**PROBLEM TO SOLVE:**
The required answer is an exact copy of the records below, without pictures.
SUPPLIED MATERIAL START
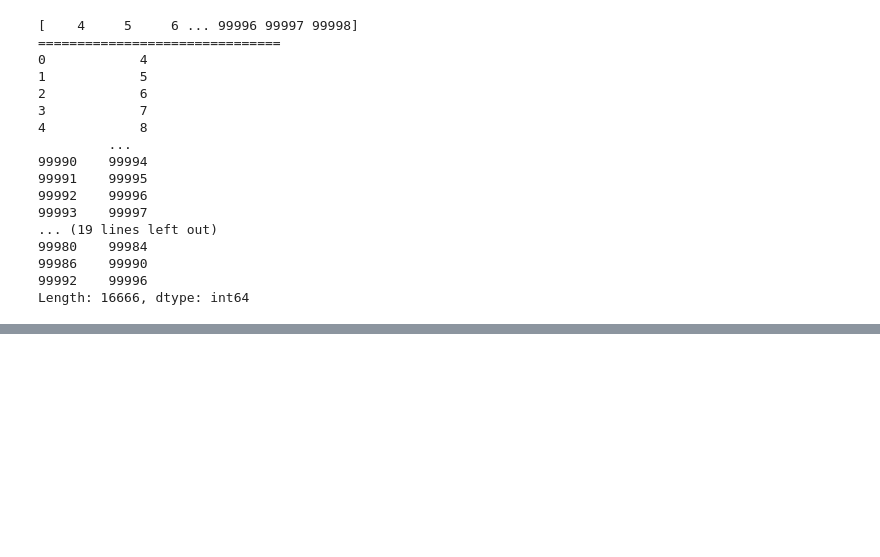
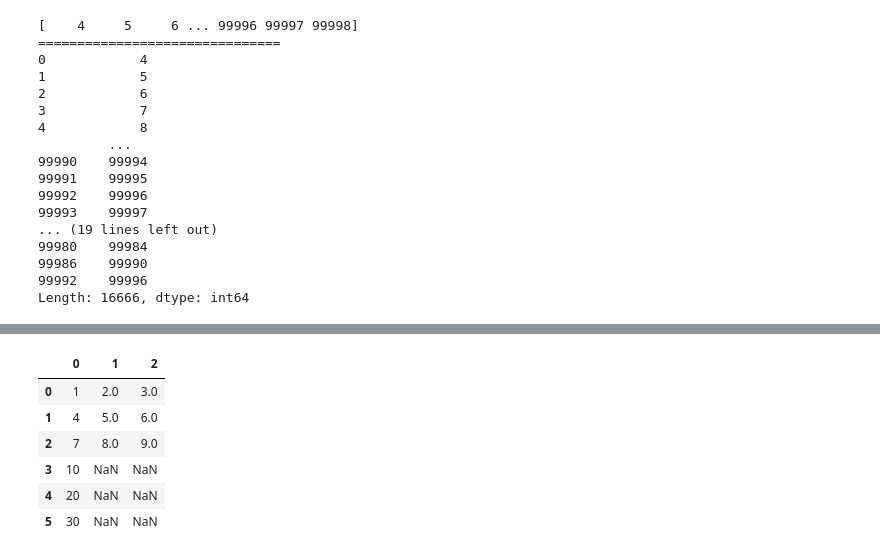
Before and after one commit to steve15963/PythonStudy, a Jupyter notebook: Untitled0.ipynb, the cells around one changed output, grey strips where cells are left out. Cells and saved outputs as stored; diff of their text form; code cells hidden in the pictures; blank space fills up the shorter version.

```diff
--- a/Untitled0.ipynb
+++ b/Untitled0.ipynb
@@ -1384,0 +1588,11 @@ print("===============================")
+# %%
+a.append(b,ignore_index=True)
+pd.concat([a,b.T],axis=0,ignore_index=True)
+# %% [output]
+|  | 0 | 1 | 2 |
+| 0 | 1 | 2.0 | 3.0 |
+| 1 | 4 | 5.0 | 6.0 |
+| 2 | 7 | 8.0 | 9.0 |
+| 3 | 10 | NaN | NaN |
+| 4 | 20 | NaN | NaN |
+| 5 | 30 | NaN | NaN |
```
Also changed, not shown: parts of 9 cells of this notebook.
SUPPLIED MATERIAL END
**THE COMPLETED TASK:**
Before and after one commit to steve15963/PythonStudy, a Jupyter notebook: Untitled0.ipynb, the cells around one changed output, grey strips where cells are left out. Cells and saved outputs as stored; diff of their text form; code cells hidden in the pictures; blank space fills up the shorter version.

```diff
--- a/Untitled0.ipynb
+++ b/Untitled0.ipynb
@@ -1384,0 +1588,11 @@ print("===============================")
+# %%
+a.append(b,ignore_index=True)
+pd.concat([a,b.T],axis=0,ignore_index=True)
+# %% [output]
+|  | 0 | 1 | 2 |
+| 0 | 1 | 2.0 | 3.0 |
+| 1 | 4 | 5.0 | 6.0 |
+| 2 | 7 | 8.0 | 9.0 |
+| 3 | 10 | NaN | NaN |
+| 4 | 20 | NaN | NaN |
+| 5 | 30 | NaN | NaN |
```
Also changed, not shown: parts of 9 cells of this notebook.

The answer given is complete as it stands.